The State argues however that in the circumstances present here, the land was neither allotted land nor inherited land in the ordinary sense of those terms; that it was land which would have been allotted to a certain Indian had he lived; that because of his death, it was granted to certain other Indians in his stead; that at his death, title vested in such other Indians free and clear of restrictions; and that subsequent legislation could not affect the title in respect of its freedom of restrictions against alienation. But these contentions are untenable. The heirs of this allottee took the land as an inheritance from him, not as allottees in their own right, or otherwise, even though the patent issued after his death. Harris v. Bell, supra; Stewart v. Keyes, supra. And Congress in the exercise of its plenary authority as guardian of its Indian wards has power to impose or reimpose restrictions against alienation of land owned by full-blood Indian heirs. Tiger v. Western Investment Co., 221 U.S. 286, 31 S.Ct. 578, 55 L.Ed. 738; Brader v. James, supra; McCurdy v. United States, 246 U.S. 263, 38 S.Ct. 289, 62 L.Ed. 706; Taylor v. Tayrien, 10 Cir., 51 F.2d 884, certiorari denied 284 U.S. 672, 52 S.Ct. 127, 76 L.Ed. 569; Hickey v. United States, 10 Cir., 64 F.2d 628; Whitchurch v. Crawford, 10 Cir., 92 F.2d 249; Murray v. Ned, 10 Cir., 135 F.2d 407, certiorari denied 320 U.S. 781, 64 S.Ct. 188, 88 L.Ed. 469.

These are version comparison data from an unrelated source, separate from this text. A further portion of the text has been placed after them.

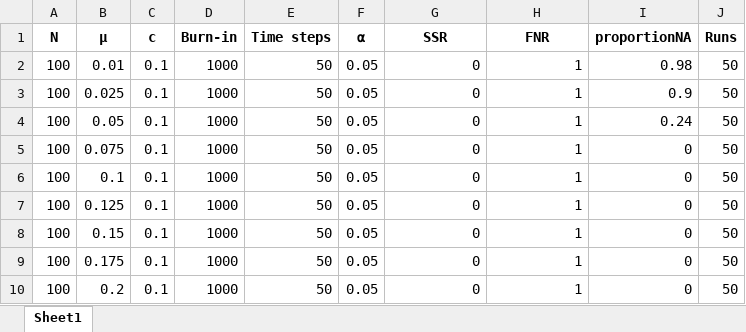
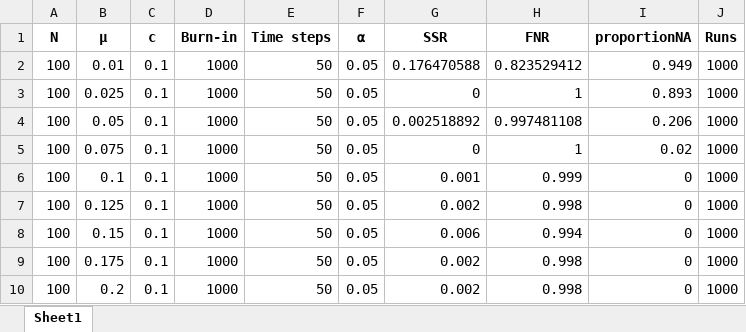
Before and after one commit to Cooperr18/FIT_culttransm_arch, an Excel workbook: data/conf_snap_output/conf_snap_mu.xlsx, sheet Sheet1, drawn as a sheet; values as stored, in another font and other column widths than the file's, no borders; the diff names each change by its address in the sheet, - before the commit and + after, or states it on an @@ line.

```diff
--- a/data/conf_snap_output/conf_snap_mu.xlsx (sheet Sheet1)
+++ b/data/conf_snap_output/conf_snap_mu.xlsx (sheet Sheet1)
-G2 (SSR): 0
+G2 (SSR): 0.176470588
-H2 (FNR): 1
+H2 (FNR): 0.823529412
-I2 (proportionNA): 0.98
+I2 (proportionNA): 0.949
-J2:J10 (Runs): 50
+J2:J10 (Runs): 1000
-I3 (proportionNA): 0.9
+I3 (proportionNA): 0.893
-G4 (SSR): 0
+G4 (SSR): 0.002518892
-H4 (FNR): 1
+H4 (FNR): 0.997481108
-I4 (proportionNA): 0.24
+I4 (proportionNA): 0.206
-I5 (proportionNA): 0
+I5 (proportionNA): 0.02
-G6 (SSR): 0
+G6 (SSR): 0.001
-H6 (FNR): 1
+H6 (FNR): 0.999
-G7 (SSR): 0
+G7 (SSR): 0.002
-H7 (FNR): 1
+H7 (FNR): 0.998
-G8 (SSR): 0
+G8 (SSR): 0.006
-H8 (FNR): 1
+H8 (FNR): 0.994
-G9:G10 (SSR): 0
+G9:G10 (SSR): 0.002
-H9:H10 (FNR): 1
+H9:H10 (FNR): 0.998
```
Also changed, not shown: data/conf_snap_output/conf_snap_N.xlsx, data/conf_snap_output/conf_snap_c.xlsx, 19 other files.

The remaining contention advanced by the State is that if the Act of 1908, supra, has application, under section 1 thereof the Secretary of the Interior has power to remove restrictions against alienation, and that in respect of this land he did remove the restrictions by order issued in 1916 — prior to the execution of the mortgage to the State. Sissie Pierce, nee Folsom, submitted an application for the removal of restrictions and the Secretary issued an order of removal. But the application and the order, considered together, make it crystal clear that they related solely and exclusively to land which had been allotted to Sissie Folsom, as allottee, and did not concern themselves in anywise with the land allotted to Saul Folsom. Since the order of the Secretary did not apply to the land in controversy, we pretermit to a necessitous occasion in the future the exploring of the question whether after the Act of 1908 became effective the Secretary was vested with authority to remove restrictions against alienation upon allotted lands owned by full-blood Indian heirs of the deceased allottee.
The judgment is affirmed.